Researchers studying bat skulls reveal that the carnivorous ones who eat vertebrates – like frogs, lizards, birds, mice, and other bats – are larger and produce stronger bite forces than those who feed on insects and fruit. Vertebrate-eating bats without wide gapes eat only fish. The findings, "Go Big Or Go Fish," are published in Proceedings of the Royal Society B this week.
There are lots of predatory mammals, but specialized carnivory is uncommon. That’s when vertebrate prey is the primary energy source, and it evolved multiple times in bats. The transition from eating insects to chomping on other animals with backbones occurred at least six times in the evolutionary history of bats. "Vertebrate prey are a unique challenge for carnivorous bats," University of Washington’s Sharlene Santana said in a statement. "They eat flesh, bones and everything else within their prey, and we wanted to understand the evolutionary changes that help them accomplish this."
To study the divergence of carnivorous bats from their insectivorous ancestors, Santana and colleagues took high-resolution photographs of the skulls and lower jaws of 140 bats spanning 35 species, and then they conducted a computer-based comparison of various landmarks. Skulls and lower jaws provide attachment points for muscles, and by studying variations in attachment sites, the researchers could compare the bats’ bite force and their gape.
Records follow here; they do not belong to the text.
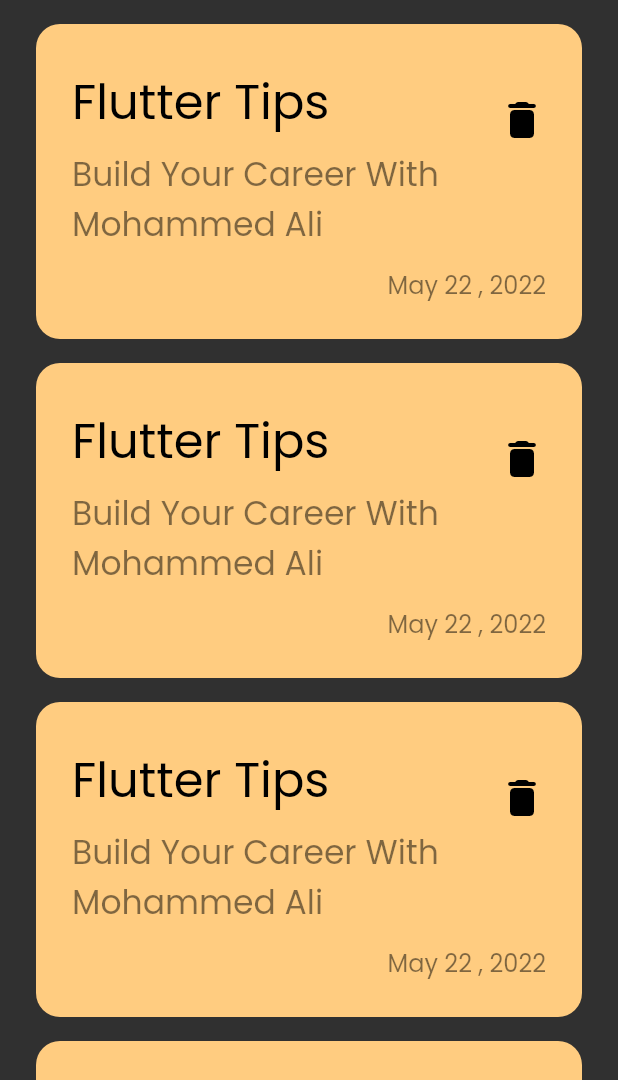
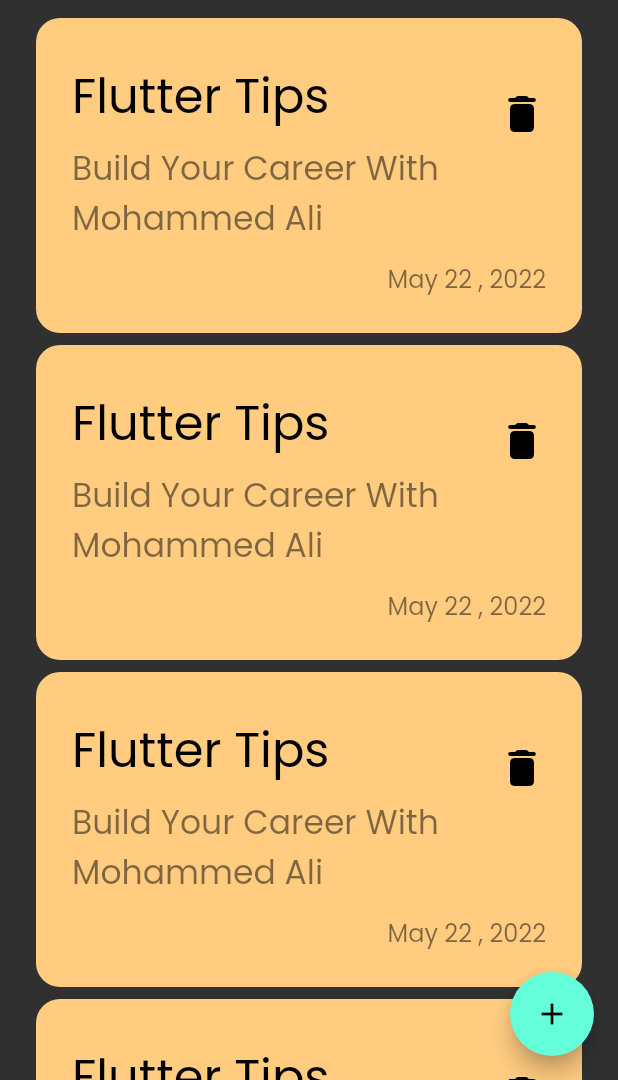
Before and after one commit to mohammedali882001/note_app, a Flutter app: the screen it shows after launch, on a phone screen of 412 x 824 dp, the part 156-1236 px from its top. Run offline on Flutter 3.47's test engine with Material 2 defaults, Android fonts, the phone set to English and light mode, and no system bars.

Commit message:
add floating action button

```diff
--- a/lib/views/notes_view.dart
+++ b/lib/views/notes_view.dart
@@ -12,6 +12,12 @@ class NotesView extends StatelessWidget {
   @override
   Widget build(BuildContext context) {
     return Scaffold(
+      floatingActionButton: FloatingActionButton(
+          onPressed: () {},
+          child: IconButton(
+            onPressed: () {},
+            icon: const Icon(Icons.add),
+          )),
       body: Padding(
         padding: const EdgeInsets.symmetric(horizontal: 24),
         child: Column(
--- a/lib/widgets/custom_notes_listview.dart
+++ b/lib/widgets/custom_notes_listview.dart
@@ -12,7 +12,7 @@ class CustomNotesListView extends StatelessWidget {
       child: ListView.builder(
         itemBuilder: (context, index) {
           return const Padding(
-            padding: EdgeInsets.symmetric(vertical: 8),
+            padding: EdgeInsets.symmetric(vertical: 4),
             child: CustomNotesItem(),
           );
         },
```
From left to right, these are skulls of insectivorous, carnivorous, and fish-eating bats. Sharlene Santana
Carnivorous bats are larger, and their skull shapes enhance their bite force at wide jaw gapes. Surprisingly, the team found that fish-eating bats are anatomically distinct from bats with terrestrial prey. The skulls of piscivores are optimized for a strong bite force at a narrow jaw gape. "Many fish have flatter bodies compared to land vertebrates, which may explain the distinctive jaws and bite force of fish-eating bats," Santana explained. "In addition, fish-eating bats must spend a lot of time chewing the carcass thoroughly, breaking up those sharp and tiny bones into chunks that are easier to swallow and digest."
The team also compared bat skulls to that of other carnivores, including lions, hyenas, wolves, and weasels. The skulls do resemble each other, suggesting that meat-eating mammals likely converged on skull shapes. However, bat skulls are well suited for increased bite force production at the expense of gape. Unlike big cats and polar bears, bats don’t tear at flesh with their teeth: They eat the whole prey, backbone and all.